Voters will decide Nov. 6 whether they would like to keep Stephenson, of Wharton, in the state legislature or welcome Cantu, of Rosenberg, to the political arena. The winner will represent the southern part of Fort Bend County, along with Wharton and Jackson counties.
Stephenson, 73, is serving his fourth term as state representative. He has been a certified public accountant for more than 40 years and has served on the Wharton County Junior College board of trustees. Stephenson said his platform for this election is education, water, transportation, public safety and health.
“I don’t run to just sit in a chair. I run to get something done so I can help fix issues so future generations don’t have to worry about the same problems,” Stephenson said.
With education, Stephenson would like to continue working on the Teacher Retirement System, TRS, as well as better pay for teachers and school finance. A good education is the foundation for nearly everything, he said, because children who have a good education can help the local economy grow.
Stephenson also said he is conservative and does not want to raise taxes. He would like to see a better plan to fund schools such as using sales tax.
Stephenson said a challenge he faced this past year was rebuilding after flooding that was brought on by Hurricane Harvey. About 1,300 homes and businesses were flooded in Wharton after the storm last year, and most of the funding the affected areas of his district received for recovery was from grants and nonprofits. He said his district did not receive state aid, and he plans to address that issue in the next session.
Projects he also wants to continue working to improve include transportation, such as better and safer highways for state Highway 35 and U.S. 77.
This is the first election for Democratic challenger Cantu, 42, a physician and early childhood intervention specialist. What spurred her to run for District 85 is close to her heart, she said.

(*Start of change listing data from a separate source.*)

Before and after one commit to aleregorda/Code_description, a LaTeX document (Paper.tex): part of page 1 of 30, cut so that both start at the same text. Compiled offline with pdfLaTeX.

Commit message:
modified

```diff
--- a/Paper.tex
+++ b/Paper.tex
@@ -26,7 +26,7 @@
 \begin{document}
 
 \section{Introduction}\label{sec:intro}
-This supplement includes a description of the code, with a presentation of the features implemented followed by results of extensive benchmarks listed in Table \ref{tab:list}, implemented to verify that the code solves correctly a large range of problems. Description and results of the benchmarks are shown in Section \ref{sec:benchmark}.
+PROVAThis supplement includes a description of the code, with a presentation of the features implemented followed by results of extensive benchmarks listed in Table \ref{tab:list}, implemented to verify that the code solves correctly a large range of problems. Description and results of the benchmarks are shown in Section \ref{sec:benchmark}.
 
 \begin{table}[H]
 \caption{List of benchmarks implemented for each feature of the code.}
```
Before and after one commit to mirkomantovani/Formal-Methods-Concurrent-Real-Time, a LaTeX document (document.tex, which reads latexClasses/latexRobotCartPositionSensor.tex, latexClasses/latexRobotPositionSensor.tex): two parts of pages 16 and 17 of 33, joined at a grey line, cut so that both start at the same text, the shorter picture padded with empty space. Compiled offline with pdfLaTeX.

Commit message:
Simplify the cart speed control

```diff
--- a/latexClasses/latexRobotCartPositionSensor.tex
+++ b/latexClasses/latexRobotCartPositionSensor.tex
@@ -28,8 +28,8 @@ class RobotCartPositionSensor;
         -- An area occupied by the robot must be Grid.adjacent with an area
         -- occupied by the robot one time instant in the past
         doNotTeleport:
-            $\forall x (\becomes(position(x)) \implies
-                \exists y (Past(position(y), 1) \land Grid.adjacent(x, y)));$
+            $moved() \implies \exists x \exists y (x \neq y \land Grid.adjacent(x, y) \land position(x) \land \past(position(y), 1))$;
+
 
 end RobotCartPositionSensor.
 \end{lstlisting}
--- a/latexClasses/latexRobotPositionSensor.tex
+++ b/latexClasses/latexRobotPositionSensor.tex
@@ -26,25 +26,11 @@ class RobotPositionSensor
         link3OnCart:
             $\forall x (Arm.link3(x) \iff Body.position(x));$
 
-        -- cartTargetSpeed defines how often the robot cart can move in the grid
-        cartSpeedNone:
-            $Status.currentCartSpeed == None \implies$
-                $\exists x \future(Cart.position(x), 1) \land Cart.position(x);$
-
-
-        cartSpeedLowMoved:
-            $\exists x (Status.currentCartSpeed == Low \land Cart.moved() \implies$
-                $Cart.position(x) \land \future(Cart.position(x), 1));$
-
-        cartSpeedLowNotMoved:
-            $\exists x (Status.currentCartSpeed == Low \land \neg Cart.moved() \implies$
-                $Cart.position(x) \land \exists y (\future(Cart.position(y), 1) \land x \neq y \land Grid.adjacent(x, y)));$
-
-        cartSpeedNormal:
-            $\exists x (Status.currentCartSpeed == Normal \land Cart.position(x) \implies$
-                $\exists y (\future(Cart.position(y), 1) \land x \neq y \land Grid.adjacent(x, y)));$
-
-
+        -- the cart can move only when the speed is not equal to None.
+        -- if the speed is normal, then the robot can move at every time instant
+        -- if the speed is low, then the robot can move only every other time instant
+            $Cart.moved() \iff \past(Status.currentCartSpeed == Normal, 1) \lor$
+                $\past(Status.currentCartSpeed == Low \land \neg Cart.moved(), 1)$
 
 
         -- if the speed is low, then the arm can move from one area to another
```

One of her 6-year-old twin daughters was born with an autoimmune disorder that required early intervention and therapeutic sessions. Cantu said state leadership, though, has changed eligibility requirements, leaving children waiting longer to receive help.
“In time, if you don’t treat something, it will get worse,” she said. “That was one of my trigger points to run.”
Cantu said her platform is based on public education. Some rural communities are not teaching subjects such as Algebra 2. The needs are different in Fort Bend and Wharton and Jackson counties, she said, and she would like to address issues that pertain to the different needs of each school district.
She said all who are involved in the education system – teachers, retired teachers, students, paraprofessionals, nurses, students – should give their perspective on what needs to be done in order to create a better education system.
“Public education has always been our greatest equalizer, but only if it is fair,” she said. “Everyone needs to have a seat at the table. I do believe that we either earn a seat at the table or we become the dinner.”
Cantu said she also would like to see more affordable and accessible health care as well as rural development.
Cantu admits she is not an expert on all subjects and said she welcomes and invites those who are experts – such as in the oil and gas industry – to help her better understand the issues so she can better serve her community.
Cantu said she feels she is representative of her district and is aware of the issues of the community.
“If I am going to vote on something, it’s because that’s what my district needs,” she said.